There is something despicable about forcing doctors to lie about war crimes. By their calling, doctors are committed to relieving human suffering, to helping the sick and preventing disease. It is therefore particularly disturbing to see the five doctors who remained with the besieged Tamil civilians as the Sri Lankan Army closed in being paraded before journalists to deny their earlier casualty reports. Men who risked their lives to save lives are now being forced to take part in a political charade to cover up the appalling suffering two months ago — suffering that is still being inflicted on 300,000 Tamils interned in detention camps in northern Sri Lanka.
As the army squeezed the Tamil Tigers into an ever smaller strip of beach, the doctors were the only source of news about the slaughter caused by the military’s indiscriminate shelling. The United Nations found that more than 7,000 civilians were killed between January and May. Subsequent aerial photographs of beach graves, revealed in The Times, suggested that the figure was more than 20,000. World outrage embarrassed the Colombo Government. The doctors were swiftly arrested and nothing further was heard of them until Wednesday.
Their recantation, clearly made under duress, was as ludicrous as it was humiliating. Mechanically rehearsed but clearly nervous, they drastically reduced the death toll estimates, denied that a key hospital had been shelled and insisted that they had been forced to exaggerate the totals by Tiger fighters. In response the UN yesterday asserted tersely that it stood by its figures.
Few people will be fooled by Colombo’s crude attempt at a propaganda victory. For the Government took a far more sinister and callous step yesterday when it ordered the International Committee of the Red Cross to scale back its operations in Sri Lanka, leave the camps where it has been monitoring conditions and halt its aid programmes. The need for expatriate assistance was much less now than before, the Government asserted. Sri Lankans were fully able to meet all the needs of those detained in “welfare villages”.
The claim is an outrageous lie. Senior international aid figures said yesterday that about 1,400 people a week are dying at one of the big internment camps. Tamil civilians, rounded up after the government victory on the pretext of a security need to weed out former fighters, are suffering from hunger, disease, insanitary conditions, overcrowding and the enforced separation of families. The Government has taken almost no steps to free them. Indeed, a former Sri Lankan foreign minister has accused it of a policy of deliberate “ethnic cleansing” to change the population balance.

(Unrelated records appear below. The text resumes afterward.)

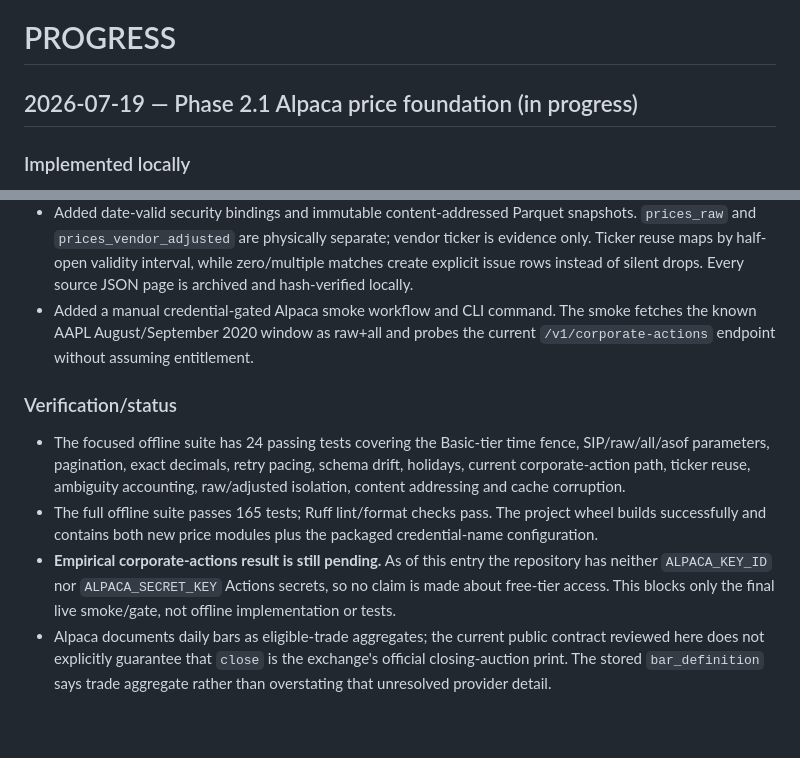
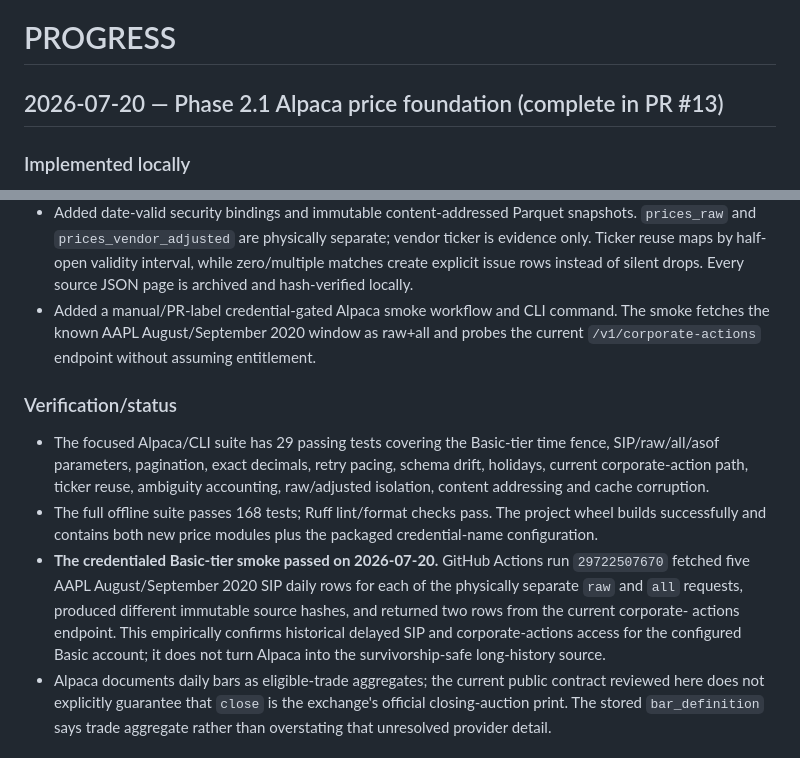
Before and after one commit to infenglov-hue/USInv, a Markdown page: docs/PROGRESS.md, 2 parts joined by grey strips. Drawn GitHub-style; blank space fills up the shorter version.

Commit message:
record successful Alpaca live smoke

```diff
--- a/docs/PROGRESS.md
+++ b/docs/PROGRESS.md
@@ -1,6 +1,6 @@
 # PROGRESS
 
-## 2026-07-19 — Phase 2.1 Alpaca price foundation (in progress)
+## 2026-07-20 — Phase 2.1 Alpaca price foundation (complete in PR #13)
 
 ### Implemented locally
 
@@ -19,24 +19,27 @@
   vendor ticker is evidence only. Ticker reuse maps by half-open validity
   interval, while zero/multiple matches create explicit issue rows instead of
   silent drops. Every source JSON page is archived and hash-verified locally.
-- Added a manual credential-gated Alpaca smoke workflow and CLI command. The
+- Added a manual/PR-label credential-gated Alpaca smoke workflow and CLI command. The
   smoke fetches the known AAPL August/September 2020 window as raw+all and probes
   the current `/v1/corporate-actions` endpoint without assuming entitlement.
 
 ### Verification/status
 
-- The focused offline suite has 24 passing tests covering the Basic-tier time
+- The focused Alpaca/CLI suite has 29 passing tests covering the Basic-tier time
   fence, SIP/raw/all/asof parameters, pagination, exact decimals, retry pacing,
   schema drift, holidays, current corporate-action path, ticker reuse,
   ambiguity accounting, raw/adjusted isolation, content addressing and cache
   corruption.
-- The full offline suite passes 165 tests; Ruff lint/format checks pass. The
+- The full offline suite passes 168 tests; Ruff lint/format checks pass. The
   project wheel builds successfully and contains both new price modules plus
   the packaged credential-name configuration.
-- **Empirical corporate-actions result is still pending.** As of this entry the
-  repository has neither `ALPACA_KEY_ID` nor `ALPACA_SECRET_KEY` Actions
-  secrets, so no claim is made about free-tier access. This blocks only the
-  final live smoke/gate, not offline implementation or tests.
+- **The credentialed Basic-tier smoke passed on 2026-07-20.** GitHub Actions run
+  `29722507670` fetched five AAPL August/September 2020 SIP daily rows for each
+  of the physically separate `raw` and `all` requests, produced different
+  immutable source hashes, and returned two rows from the current corporate-
+  actions endpoint. This empirically confirms historical delayed SIP and
+  corporate-actions access for the configured Basic account; it does not turn
+  Alpaca into the survivorship-safe long-history source.
 - Alpaca documents daily bars as eligible-trade aggregates; the current public
   contract reviewed here does not explicitly guarantee that `close` is the
   exchange's official closing-auction print. The stored `bar_definition` says
```
Also changed, not shown: docs/SOURCE_REGISTER.md (+1 -1 lines).
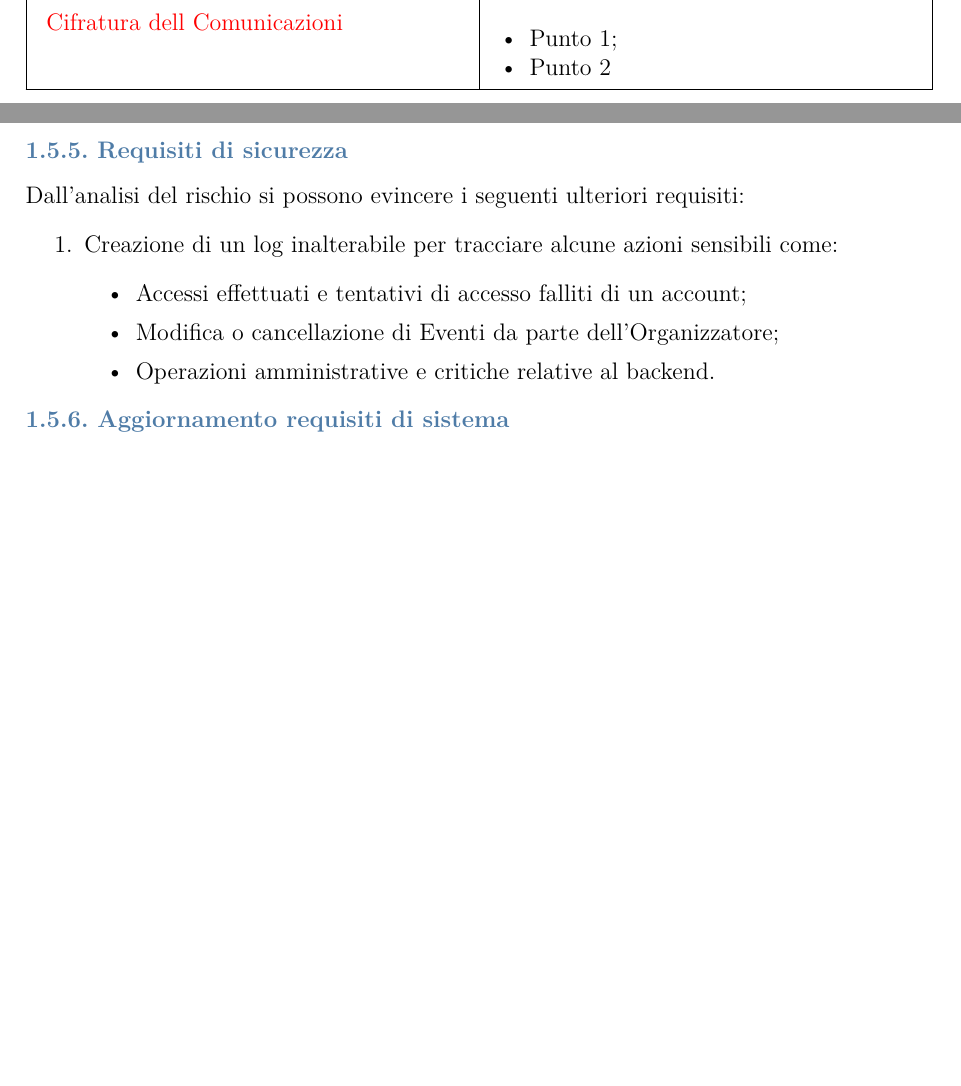
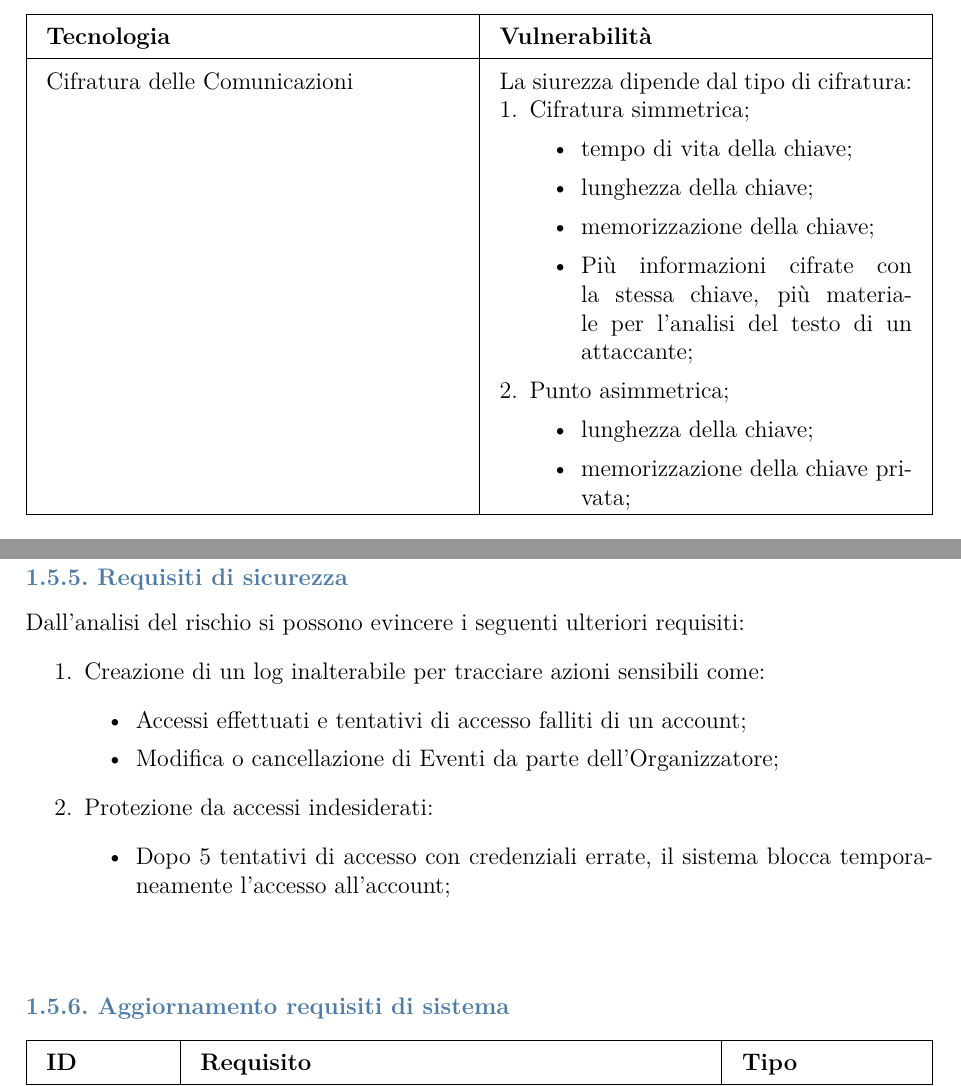
Before and after one commit to federicoporpora/studyLink, a LaTeX document (latex/studyLink.tex): two parts of pages 29 and 33 of 50 before the commit and two parts of pages 30 and 34 of 50 after it, joined at a grey line, cut at the place of the change, the shorter picture padded with empty space. Compiled offline with pdfLaTeX.

Commit message:
fine analisi del rischio

```diff
--- a/latex/studyLink.tex
+++ b/latex/studyLink.tex
@@ -833,10 +833,22 @@ Di seguito sono presentati tutti gli scenari nel loro dettaglio.
                     \item Sniffing della comunicazione
                 \end{itemize} \\ \hline
 
-    \textcolor{red}{Cifratura dell Comunicazioni} & \begin{itemize}[nosep, leftmargin=*]
-                    \item Punto 1;
-                    \item Punto 2
-                \end{itemize} \\ \hline
+    Cifratura delle Comunicazioni &
+                La siurezza dipende dal tipo di cifratura:
+                \begin{enumerate}[nosep, leftmargin=*]
+                    \item Cifratura simmetrica;
+                    \begin{itemize}
+                        \item tempo di vita della chiave;
+                        \item lunghezza della chiave;
+                        \item memorizzazione della chiave;
+                        \item Più informazioni cifrate con la stessa chiave, più materiale per l'analisi del testo di un attaccante;
+                    \end{itemize}
+                    \item Punto asimmetrica;
+                    \begin{itemize}
+                        \item lunghezza della chiave;
+                        \item memorizzazione della chiave privata;
+                    \end{itemize}
+                \end{enumerate} \\ \hline
 \end{tabularx}
 
 \subsection{Security use case e misuse case}
@@ -922,16 +934,24 @@ Di seguito sono presentati tutti gli scenari nel loro dettaglio.
 \subsection{Requisiti di sicurezza}
 Dall'analisi del rischio si possono evincere i seguenti ulteriori requisiti:
 \begin{enumerate}
-    \item Creazione di un log inalterabile per tracciare alcune azioni sensibili come:
+    \item Creazione di un log inalterabile per tracciare azioni sensibili come:
     \begin{itemize}
         \item Accessi effettuati e tentativi di accesso falliti di un account;
         \item Modifica o cancellazione di Eventi da parte dell'Organizzatore;
-        \item Operazioni amministrative e critiche relative al backend.
+    \end{itemize}
+    \item Protezione da accessi indesiderati:
+    \begin{itemize}
+        \item Dopo 5 tentativi di accesso con credenziali errate, il sistema blocca temporaneamente l'accesso all'account;
     \end{itemize}
 \end{enumerate}
+\vspace{1cm}
 
 \subsection{Aggiornamento requisiti di sistema}
 \begin{tabularx}{\textwidth}{|p{2cm}|X|p{3cm}|}
     \hline
     \textbf{ID} & \textbf{Requisito} & \textbf{Tipo} \\ \hline
     \endhead
+    \reqlabel{R22F}R22F & Il sistema registra le operazioni sensibili e i tentativi di accesso in un file di log. & Funzionale \\ \hline
+    \reqlabel{R23F}R23F & I log di sistema possono essere inviati a un sistema esterno per l'analisi e conservazione. & Funzionale \\ \hline
+    \reqlabel{R10N}R10N & La comunicazione tra client e server deve essere obbligatoriamente cifrata tramite protocollo HTTPS/TLS. & Non funzionale \\ \hline
+    \reqlabel{R11N}R11N & Dopo 5 tentativi di Autenticazione falliti consecutivi, il sistema blocca l'accesso a quell'account per 15 minuti. & Non funzionale \\ \hline
@@ -970,3 +986,10 @@ A seguito dell'introduzione dei controlli di sicurezza, il caso d'uso \textbf{Au
             \item L'attore è autenticato nel sistema
         \end{enumerate} \\ \hline
     \textbf{Scenari alternativi} &
+        Le Credenziali sono errate
+        \begin{enumerate}[nosep, leftmargin=*]
+            \setcounter{enumi}{3}
+            \item Viene mostrato un messaggio di errore e l'Utente può reinserire le Credenzialis
+            \item Se il numero di tentativi errati supera i 5 consecutivi, il sistema blocca temporaneamente l'accesso per 15 minuti e registra l'evento nel Log.
+        \end{enumerate} \\ \hline
+    \textbf{Requisiti non funzionali} & \hyperref[R03N]{R03N}, \hyperref[R07N]{R07N}, \hyperref[R09N]{R09N}, \hyperref[R10N]{R10N}, \hyperref[R11N]{R11N} \\ \hline
```
Also changed, not shown: latex/studyLink.pdf (added), latex/studyLink.tex (35 more changed lines), 1 other file.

Colombo’s order puts the Red Cross in a difficult position. Historically, it has rarely spoken out — even about Nazi concentration camps — so as not to jeopardise access to those in greatest danger. It was the only aid agency allowed inside the war zone in the final stages of the conflict. But its few statements angered the Government. Sri Lanka wants no witnesses to what is now being done in these modern concentration camps.
If the Red Cross is forced to withdraw, however, the outside world should step in. The Sri Lankan Government is awaiting a $1.9 billion loan from the International Monetary Fund to address its balance-of-payments crisis and postwar development. None of this money should be paid until independent aid agencies are guaranteed access to the Tamil camps and until Sri Lanka starts to release those detained. Other world bodies — the Commonwealth, the United Nations and even world cricketing organisations — should boycott Colombo until reconciliation begins. A nation cannot run concentration camps and expect the world to look away.